Now, reacting to sticks that look like snakes makes sense. But using the same short-circuitry in organizational life is rife with trouble. Yet we see it daily. The CEO, the political leader, the Large Important Ego display the same pattern when reacting to the latest Twitter tweet, sensational headline, junk research, and other unsubstantiated “threat.” Not only do we see it daily, but I believe the gap between reality and rubbish is not only getting wider but occurring more frequently. So we get knee-jerk responses to imagined crises that create manufactured “reality” that takes on a life of its own. Which brings us to “ready.”
“Ready” (thinking later): Doing before thinking based on ego and emotion parallels our brain’s neuro-network in reacting to a sudden threat. We jump back in reaction to that curved stick but in a split second our sense-making frontal lobes say, “hey get a grip! That’s not a snake!” And all is well. If only that were also true with some leadership thinking as we develop our organizations. As Jose and many others witness, once the arsenal of reaction is deployed it is very difficult to introduce logic, facts, and reality into the equation. On the line are leadership and ego issues of personal pride, power, and purpose. Any threat to that can often be greater than the threat to the organization overall, creating an impenetrable armor of single-mindedness. Which brings us to aim.

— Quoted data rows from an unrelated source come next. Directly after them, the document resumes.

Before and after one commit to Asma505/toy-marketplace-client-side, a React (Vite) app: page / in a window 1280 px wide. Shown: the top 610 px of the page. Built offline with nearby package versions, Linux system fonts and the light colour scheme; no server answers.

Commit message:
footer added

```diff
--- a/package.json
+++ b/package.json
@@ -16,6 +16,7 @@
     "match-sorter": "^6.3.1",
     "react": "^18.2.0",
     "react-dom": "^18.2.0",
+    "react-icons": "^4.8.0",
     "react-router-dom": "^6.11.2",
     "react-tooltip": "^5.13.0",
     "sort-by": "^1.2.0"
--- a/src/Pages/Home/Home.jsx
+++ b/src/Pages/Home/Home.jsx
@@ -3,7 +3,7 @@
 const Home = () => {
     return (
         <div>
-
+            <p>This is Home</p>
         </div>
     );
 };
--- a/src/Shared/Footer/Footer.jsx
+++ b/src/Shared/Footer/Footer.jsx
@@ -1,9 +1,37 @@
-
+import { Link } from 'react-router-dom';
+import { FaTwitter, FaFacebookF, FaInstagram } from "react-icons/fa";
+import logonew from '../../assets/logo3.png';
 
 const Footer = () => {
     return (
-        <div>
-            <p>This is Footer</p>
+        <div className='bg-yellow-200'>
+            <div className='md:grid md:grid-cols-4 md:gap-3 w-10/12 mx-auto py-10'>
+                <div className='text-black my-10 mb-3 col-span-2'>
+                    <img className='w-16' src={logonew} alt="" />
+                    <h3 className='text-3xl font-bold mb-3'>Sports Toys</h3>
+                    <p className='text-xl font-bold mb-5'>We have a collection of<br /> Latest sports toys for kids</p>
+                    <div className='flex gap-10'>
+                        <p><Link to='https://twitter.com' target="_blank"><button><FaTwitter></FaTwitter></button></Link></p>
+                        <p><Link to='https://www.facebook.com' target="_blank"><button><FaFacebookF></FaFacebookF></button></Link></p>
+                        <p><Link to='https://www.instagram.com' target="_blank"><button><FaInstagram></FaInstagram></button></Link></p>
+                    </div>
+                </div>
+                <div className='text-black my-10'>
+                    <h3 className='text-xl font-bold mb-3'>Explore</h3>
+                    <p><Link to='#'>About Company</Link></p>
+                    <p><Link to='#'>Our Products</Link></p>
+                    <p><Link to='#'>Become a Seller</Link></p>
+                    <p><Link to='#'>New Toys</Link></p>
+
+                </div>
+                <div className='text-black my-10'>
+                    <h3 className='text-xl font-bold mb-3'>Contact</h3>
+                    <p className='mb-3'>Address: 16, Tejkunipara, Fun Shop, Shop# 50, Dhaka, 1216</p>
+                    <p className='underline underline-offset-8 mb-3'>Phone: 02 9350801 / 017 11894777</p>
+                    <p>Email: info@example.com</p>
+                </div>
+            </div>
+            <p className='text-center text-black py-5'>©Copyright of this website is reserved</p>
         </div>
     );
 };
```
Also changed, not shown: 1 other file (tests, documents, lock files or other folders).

“Aim” (just what the heck are we doing?): It usually doesn’t take too long. “Fire” followed by “Ready” quickly disintegrates into “Aim” where questions are raised about the exact purpose, goals, and thinking that went into the “Fire” stage. How come the measures are all about outputs not outcomes? And who exactly thought it was a good idea to measure customer satisfaction by how many people drove by the dealership everyday? Exactly what evidence was the Fire stage based on? Was it that unsubstantiated Facebook posting or was it the page 10 headline quoting an anonymous source? How those questions are answered, or even encouraged to be asked, is often the tipping point between common sense and more nonsense. But that’s just my view. I know Jose would love to hear your wisdom on how to prevent the “Fire, Ready,” Aim” pattern from starting in the first place.